*** THE INPUT Section Begins ***

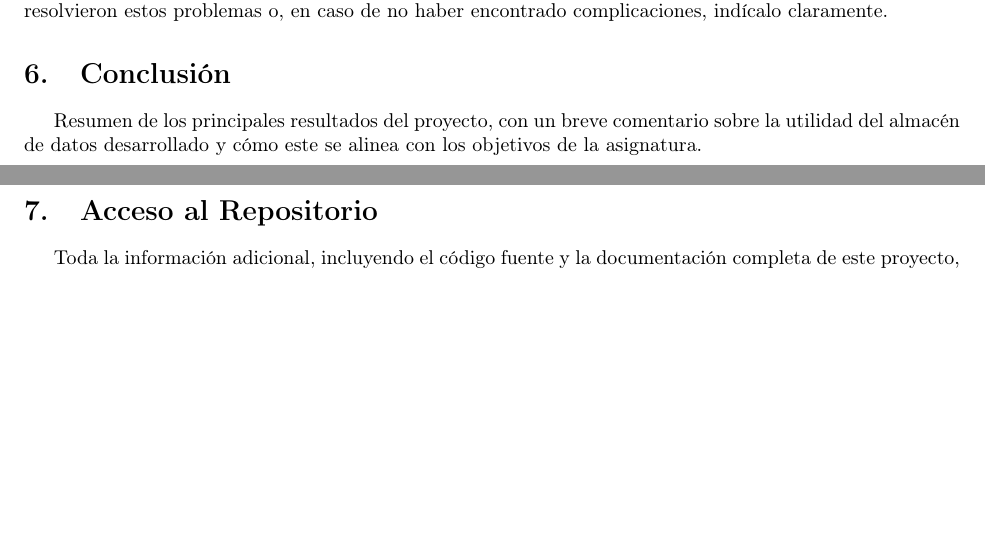
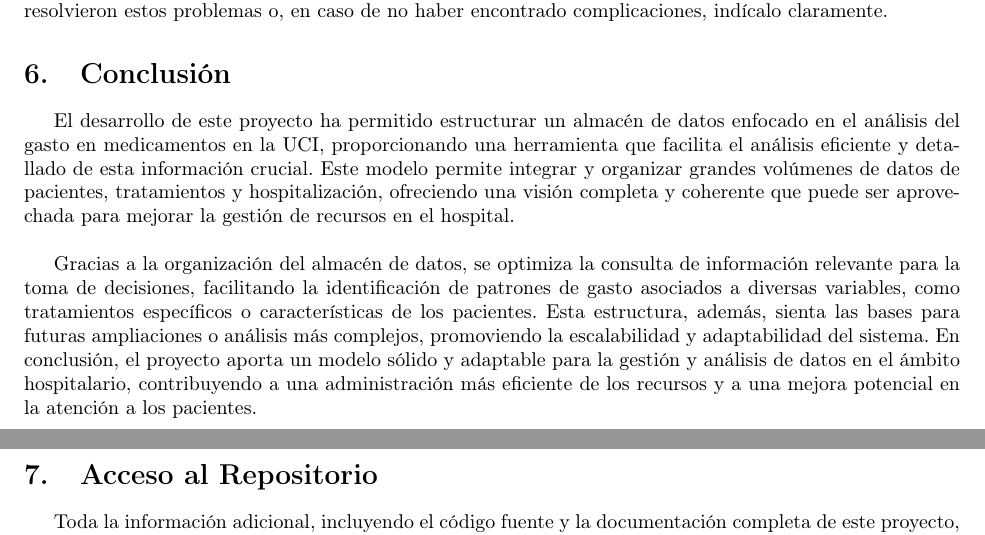
Before and after one commit to AlexSilvaa9/HealthcareDataWarehouse, a LaTeX document (doc/main.tex): two parts of pages 6 and 7 of 7, joined at a grey line, cut so that both start at the same text, the shorter picture padded with empty space. Compiled offline with pdfLaTeX.

Commit message:
añadida conclusion

```diff
--- a/doc/main.tex
+++ b/doc/main.tex
@@ -168,8 +168,12 @@ Enumera y describe las dificultades enfrentadas durante el desarrollo del proyec
 
 \section{Conclusión}
 \label{sec:conclusion}
-Resumen de los principales resultados del proyecto, con un breve comentario sobre la utilidad del almacén de datos desarrollado y cómo este se alinea con los objetivos de la asignatura.
 
+
+El desarrollo de este proyecto ha permitido estructurar un almacén de datos enfocado en el análisis del gasto en medicamentos en la UCI, proporcionando una herramienta que facilita el análisis eficiente y detallado de esta información crucial. Este modelo permite integrar y organizar grandes volúmenes de datos de pacientes, tratamientos y hospitalización, ofreciendo una visión completa y coherente que puede ser aprovechada para mejorar la gestión de recursos en el hospital.
+\\
+
+Gracias a la organización del almacén de datos, se optimiza la consulta de información relevante para la toma de decisiones, facilitando la identificación de patrones de gasto asociados a diversas variables, como tratamientos específicos o características de los pacientes. Esta estructura, además, sienta las bases para futuras ampliaciones o análisis más complejos, promoviendo la escalabilidad y adaptabilidad del sistema. En conclusión, el proyecto aporta un modelo sólido y adaptable para la gestión y análisis de datos en el ámbito hospitalario, contribuyendo a una administración más eficiente de los recursos y a una mejora potencial en la atención a los pacientes.
 
 \newpage
 \section{Acceso al Repositorio}
```
Also changed, not shown: doc/main.pdf, 2 other files.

*** THE INPUT Section Ends ***

● TASK GOAL
Find the lines in the entries above where "análisis" occurs, and copy each of them.

● SOLVED EXERCISE
+El desarrollo de este proyecto ha permitido estructurar un almacén de datos enfocado en el análisis del gasto en medicamentos en la UCI, proporcionando una herramienta que facilita el análisis eficiente y detallado de esta información crucial. Este modelo permite integrar y organizar grandes volúmenes de datos de pacientes, tratamientos y hospitalización, ofreciendo una visión completa y coherente que puede ser aprovechada para mejorar la gestión de recursos en el hospital.
+Gracias a la organización del almacén de datos, se optimiza la consulta de información relevante para la toma de decisiones, facilitando la identificación de patrones de gasto asociados a diversas variables, como tratamientos específicos o características de los pacientes. Esta estructura, además, sienta las bases para futuras ampliaciones o análisis más complejos, promoviendo la escalabilidad y adaptabilidad del sistema. En conclusión, el proyecto aporta un modelo sólido y adaptable para la gestión y análisis de datos en el ámbito hospitalario, contribuyendo a una administración más eficiente de los recursos y a una mejora potencial en la atención a los pacientes.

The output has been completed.